Small Teeth, Big Impact

Your child’s baby teeth don’t stick around forever! They start to arrive at six months old, and then start to fall out at around six years of age, with all baby teeth gone by around 12 years old. However, even though these little teeth aren’t around for long, they have a lasting impact on your child’s lifelong dental health. 

The baby teeth act as placeholders for the permanent teeth that follow them. As the baby teeth fall out, permanent teeth quickly move into the space they leave behind. If baby teeth are lost early, though, that space can change dramatically by the time the permanent teeth eventually come through. 

Biting, chewing and other forces can push the surrounding teeth into the gap, leaving the permanent teeth with little or no room. They can come through crowded or crooked, increasing the risk of tooth decay and possibly needing orthodontic treatment. And some permanent teeth aren’t able to grow in at all. This is known as having an impacted tooth, and may require surgery to fix. 

Caring for Tiny Teeth

So what can cause baby teeth to fall out early? The most common causes are injury and tooth decay. Caused by a build-up of plaque and bacteria, tooth decay happens when acids produced by the bacteria eat away at the hard enamel surface of the tooth. 

Babies and young children are especially vulnerable to the effects of tooth decay because the enamel on their tiny teeth is much thinner than the enamel on a permanent tooth. Decay can eat through the enamel much faster, quickly leading to a cavity (hole) in the tooth. 

If not treated promptly, tooth decay can do a lot of damage to tiny teeth. It can quickly spread from the enamel to the softer dentin layer underneath, and then to the pulp at the center of the tooth. This is where the blood vessels and nerves of the tooth are, so decay that reaches the pulp can be very painful. In severe cases, the tooth needs to be removed.  

Childhood caries (another name for tooth decay) is a huge problem for little ones all over the world, but it doesn’t have to be! With proper oral hygiene, a healthy diet, and regular dental visits, tooth decay in children can be prevented. Check out this handy visual guide for everything you need to know about caring for tiny teeth…

Brush Up On Brushing

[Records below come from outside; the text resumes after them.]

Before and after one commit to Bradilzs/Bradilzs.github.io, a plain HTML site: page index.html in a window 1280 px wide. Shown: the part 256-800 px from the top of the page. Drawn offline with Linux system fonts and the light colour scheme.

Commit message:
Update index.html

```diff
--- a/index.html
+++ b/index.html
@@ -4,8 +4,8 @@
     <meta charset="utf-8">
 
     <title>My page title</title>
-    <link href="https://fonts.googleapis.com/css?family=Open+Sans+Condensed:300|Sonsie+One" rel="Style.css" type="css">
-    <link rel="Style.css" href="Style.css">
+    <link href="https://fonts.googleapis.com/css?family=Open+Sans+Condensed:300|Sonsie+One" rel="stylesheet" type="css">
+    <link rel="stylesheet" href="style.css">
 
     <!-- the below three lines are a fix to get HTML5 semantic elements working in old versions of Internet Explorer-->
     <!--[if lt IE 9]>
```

  • Choose a soft-bristled toothbrush designed for your child’s age.
  • Use a smear of fluoride toothpaste for children under 2. 
  • Use a pea-sized amount of fluoride toothpaste for children 2 and older.
  • Remind your child not to swallow toothpaste.
  • Hold the brush along the gumline at a 45º angle.
  • Start by brushing the inside surfaces and the biting surfaces.
  • Finish by brushing the outside surfaces.
  • Brush gently in small, circular motions, including the gum line.
  • Floss when your child has two teeth that touch.

Dentist Dos And Don’ts

  • Schedule your child's first visit to a dental professional when they get their first tooth, or no later than their 1st birthday.
  • Never surprise them with a visit.
  • Before you go, act out what will happen and why it's important.
  • Bring a favorite toy to alleviate any anxiety.
  • Let them observe an older sibling's exam.
  • Reschedule the appointment if your child is upset.
  • Reward good behavior with stickers or a treat.

Nighty Not

Don't let your baby fall asleep with a bottle of juice, milk or formula.

  • Prolonged exposure to sugary liquids could cause “baby bottle” tooth decay.
  • After feedings, wipe your baby's teeth and gums with a damp washcloth or gauze.


6-12 months

Rub gums with:

  • Fingers
  • Backside of cool spoon
  • Chilled teething ring

Thumb Sucking

3 months - 4 years

Discourage it by:

  • Covering the thumb with a bandage (not a band-aid).
  • Providing distracting activities that use both hands.
  • Using positive reinforcement, praise and rewards.

Tooth Loss

6 years

Avoid soreness/bleeding by:

  • Telling your child to chew food on the other side of the mouth.
  • Letting your child gently wiggle the baby tooth until it falls out.


If your child experiences complications, see a dental professional.

Oral Care Center articles are reviewed by an oral health medical professional. This information is for educational purposes only. This content is not intended to be a substitute for professional medical advice, diagnosis or treatment. Always seek the advice of your dentist, physician or other qualified healthcare provider. 


What's behind your smile?

Take our Oral Health assessment to get the most from your oral care routine


2.3 billion

people worldwide suffer from tooth decay


What's behind your smile?

Take our Oral Health assessment to get the most from your oral care routine


2.3 billion

people worldwide suffer from tooth decay